However, while some areas of the world are in their homes, with their friends and families and at least have a portion of food and water to open their fasts with, there are areas such as Yemen, which is currently experiencing one of the world’s worst humanitarian crises. The Muslims continue to observe the fasts in the month of Ramadan despite the lack of food, water and resources needed for the welfare of the people. 

Currently in Yemen, there have been a total of 10 confirmed cases of COVID-19, two deaths and one recovery. According to a report by Mwatana for Human Rights and Physicians for Human Rights, between the months of March 2015 to December 2018, there were a total of 120 attacks against medical facilities. The brutal and devastating war in Yemen has also taken the lives of over 100,000 people, but yet the blessed month is still welcomed in hopes of finding tranquility in a war zone. 

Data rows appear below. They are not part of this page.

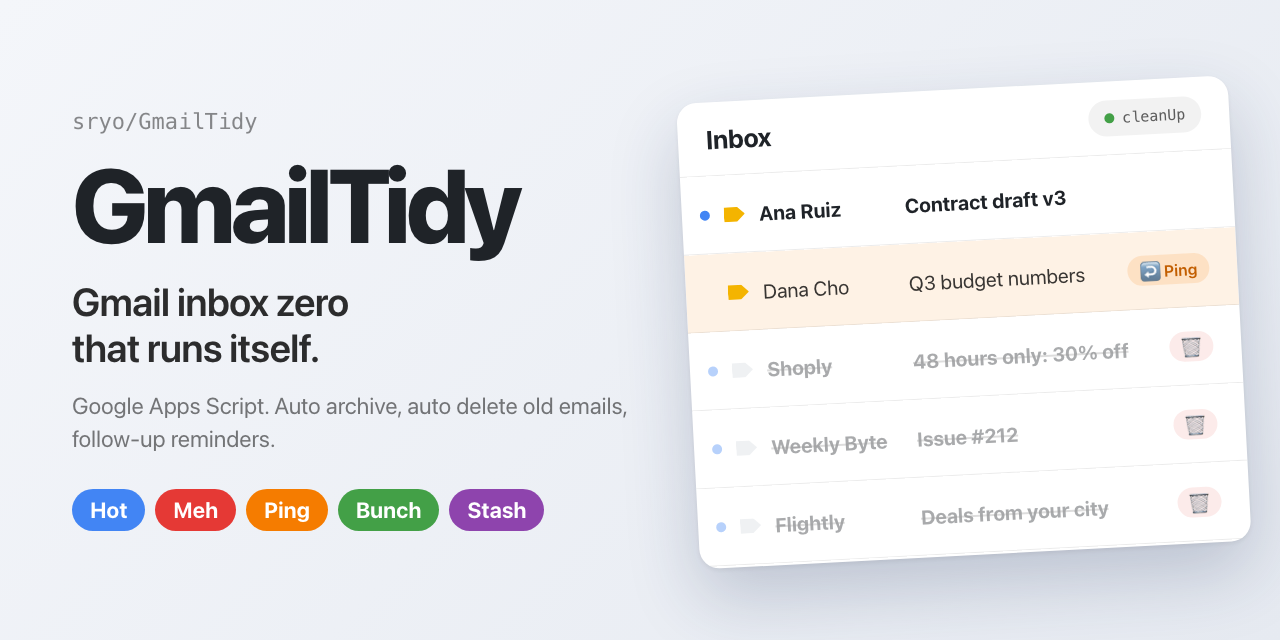
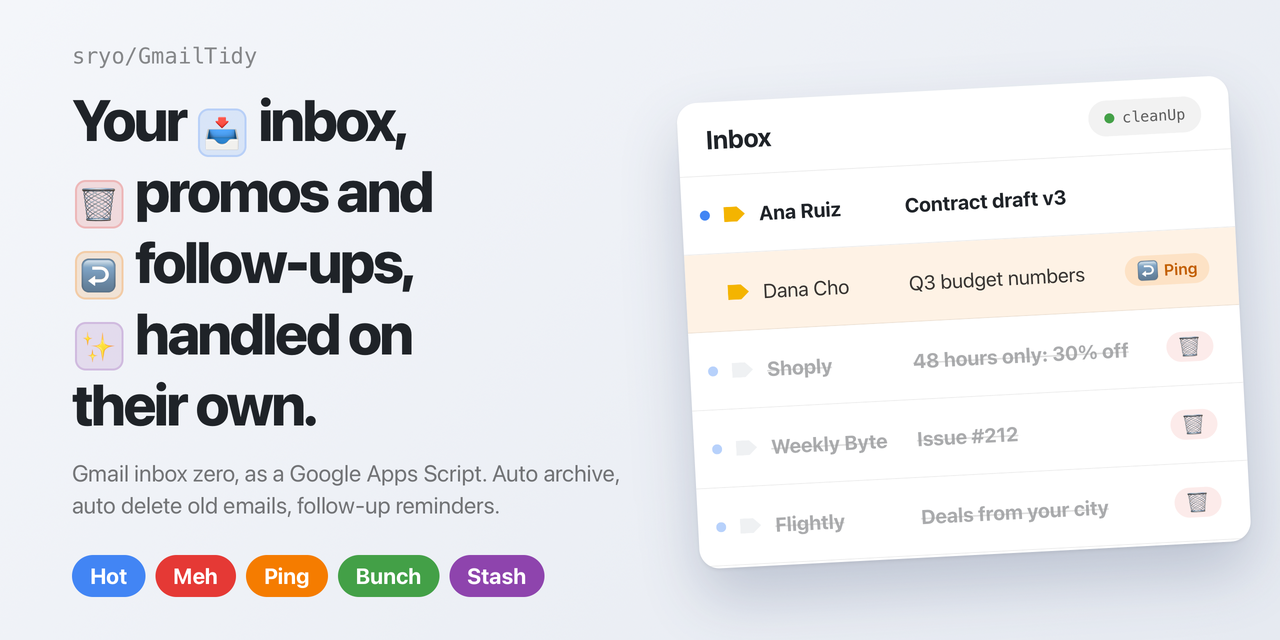
Match the social preview to the README hero
The card leads with the hero headline and its tinted emoji tiles, one
tile per line. The tile style moves into base.css so both pages share it.

diff --git a/assets/src/social.html b/assets/src/social.html
@@ -8,8 +8,7 @@
   body { background: linear-gradient(135deg, #f4f6fa 0%, #e6eaf1 100%); }
   .copy { position: absolute; left: 72px; top: 0; bottom: 0; width: 580px; display: flex; flex-direction: column; justify-content: center; }
   .repo { font-family: 'SF Mono', Menlo, monospace; font-size: 22px; color: rgba(0,0,0,.45); margin-bottom: 18px; }
-  h1.title { font-size: 104px; font-weight: 800; letter-spacing: -0.045em; line-height: 1; }
-  .tagline { font-size: 39px; font-weight: 600; letter-spacing: -0.02em; line-height: 1.18; margin-top: 22px; color: rgba(0,0,0,.82); }
+  h1.title { font-size: 58px; white-space: nowrap; font-weight: 800; letter-spacing: -0.045em; line-height: 1.14; }
   .sub { font-size: 23px; color: rgba(0,0,0,.52); margin-top: 20px; line-height: 1.4; }
   .five { display: flex; gap: 10px; margin-top: 34px; }
   .five span { font-size: 22px; font-weight: 700; height: 42px; padding: 0 18px; border-radius: 999px; display: flex; align-items: center; color: #fff; }
@@ -35,9 +34,8 @@
 <body>
   <div class="copy">
     <div class="repo">sryo/GmailTidy</div>
-    <h1 class="title">GmailTidy</h1>
-    <div class="tagline">Gmail inbox zero<br>that runs itself.</div>
-    <div class="sub">Google Apps Script. Auto archive, auto delete old emails, follow-up reminders.</div>
+    <h1 class="title">Your <span class="t" style="--c:var(--hot)"><span>📥</span></span> inbox,<br><span class="t" style="--c:var(--meh)"><span>🗑</span></span> promos and<br><span class="t" style="--c:var(--ping)"><span>↩</span></span> follow-ups,<br><span class="t" style="--c:var(--stash)"><span>✨</span></span> handled on<br>their own.</h1>
+    <div class="sub">Gmail inbox zero, as a Google Apps Script. Auto archive, auto delete old emails, follow-up reminders.</div>
     <div class="five">
       <span style="background:var(--hot)">Hot</span>
       <span style="background:var(--meh)">Meh</span>

diff --git a/assets/src/hero.html b/assets/src/hero.html
@@ -7,8 +7,6 @@
   html, body { width: 1280px; height: 240px; background: transparent; }
   body { display: flex; align-items: center; padding: 0 8px; }
   h1 { font-size: 76px; font-weight: 800; letter-spacing: -0.045em; line-height: 1.12; }
-  .t { display: inline-flex; align-items: center; justify-content: center; width: 1.02em; height: 1.02em; border-radius: 22%; font-size: 0.82em; vertical-align: -0.1em; margin: 0 0.06em; background: color-mix(in srgb, var(--c) 14%, transparent); box-shadow: inset 0 0 0 2px color-mix(in srgb, var(--c) 22%, transparent); }
-  .t span { font-size: 0.72em; letter-spacing: 0; }
   @media (prefers-color-scheme: dark) {
     h1 { color: #f0f3f6; }
     .t { background: color-mix(in srgb, var(--c) 26%, transparent); box-shadow: inset 0 0 0 2px color-mix(in srgb, var(--c) 40%, transparent); }

diff --git a/assets/src/base.css b/assets/src/base.css
@@ -64,3 +64,6 @@ body {
 .cap b.meh { color: var(--meh); }
 .cap b.ping { color: var(--ping); }
 .cap b.burn { color: var(--text); }
+/* Emoji tile inside a headline, tinted by --c (hero, social preview). */
+.t { display: inline-flex; align-items: center; justify-content: center; width: 1.02em; height: 1.02em; border-radius: 22%; font-size: 0.82em; vertical-align: -0.1em; margin: 0 0.06em; background: color-mix(in srgb, var(--c) 14%, transparent); box-shadow: inset 0 0 0 2px color-mix(in srgb, var(--c) 22%, transparent); }
+.t span { font-size: 0.72em; letter-spacing: 0; }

“What they’ll usually do in Houston is have little basketball tournaments and they’ll be raising funds for Yemen, or Bahrain, or Syria,” said Raza. “I think what we can do now is go a step higher and further.” 

 While this trying time brings new challenges never before experienced in history and as doctors, world leaders and people around the world write this new moment of history with their experiences, this Ramadan will become the anchor of spiritual connections, humbleness, generosity, charity and blessings for not only the Muslims, but also the non Muslims as well.

“I think as a community we actually have been taught, and I think [that] this is not new in the life of the Muslim community that once in a while we will be tested,” said Mbengue. “And it is [a] part of our faith.”